he's crackin' up,
This review is from: Choba B CCCP (Audio CD)
Gorbachev said that the Beatles made an important contribution to ending the Cold War. It may have been just random inappropriateness in the first place, but Back In The USSR was a signal that we know the Russians are people too. Having made the connection, McCartney has been at some pains to keep it up over the years; this album is one product of it. Was it also a chance for him to revisit old favourites without the pressure of a big Western release?

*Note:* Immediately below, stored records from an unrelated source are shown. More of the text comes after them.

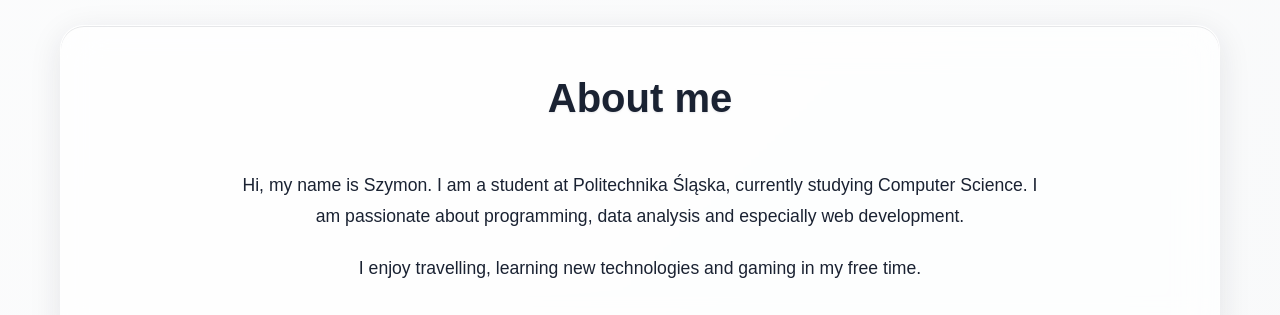
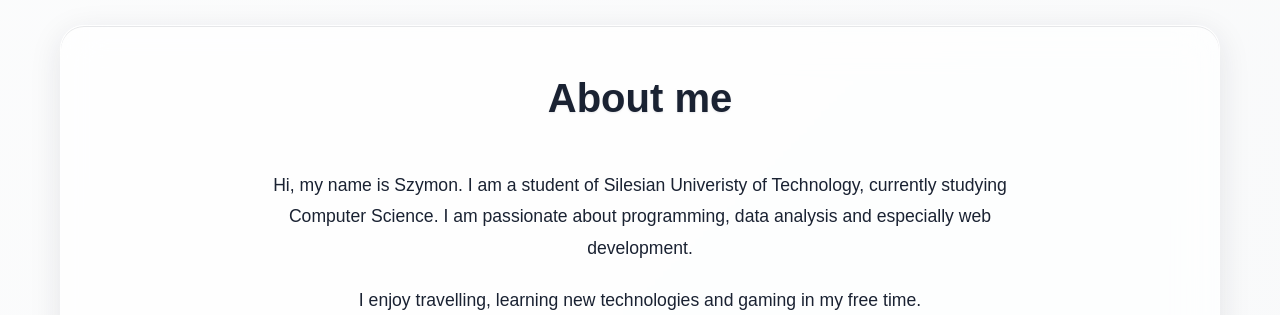
Before and after one commit to szymon-owczarek/mi-snyJe-, a website: page index.html in a window 1280 px wide. Shown: the part 2794-3109 px from the top of the page. Drawn offline with Linux system fonts and the light colour scheme; no server answers.

Commit message:
Update index.html

```diff
--- a/index.html
+++ b/index.html
@@ -247,7 +247,7 @@
             <h2>About me</h2>
             <div class="about-content">
                 <div class="about-text">
-                    <p>Hi, my name is Szymon. I am a student at Politechnika Śląska,
+                    <p>Hi, my name is Szymon. I am a student of Silesian Univeristy of Technology,
                         currently studying Computer Science. I am passionate about programming,
                         data analysis and especially web development.</p>
                     <p>I enjoy travelling, learning new technologies and gaming in my free time.</p>
```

It's okay, but it raises a shocking question: is rock'n'roll boring? If the Beatles hadn't come along to relieve its three-chord monotony, maybe it would have died off by the mid-60s as industry folk expected (mind you, monotony hasn't stood in the way of modern Dance music). The one thing it had going for it was its youthful newness; here, 30 years later, it is stale. It must be difficult to play with Paul McCartney and be more than a stage puppet but whatever the reason - diffidence, middle age, rushed production, or just because it was the 80s - this version of Kansas City doesn't compare with the Beatles'. That's Alright Mama doesn't compare with Elvis' epoch-making record, and although McCartney is the only singer ever to take on Little Richard's material with any success Lucille doesn't do it either. Summertime I have always hated, whoever sings it (and most people do). The best numbers are those which are a little mellower anyway, like Ain't That A Shame and Midnight Special.
If you heard these as a band playing down the pub you'd enjoy it, but it isn't a great album by any stretch.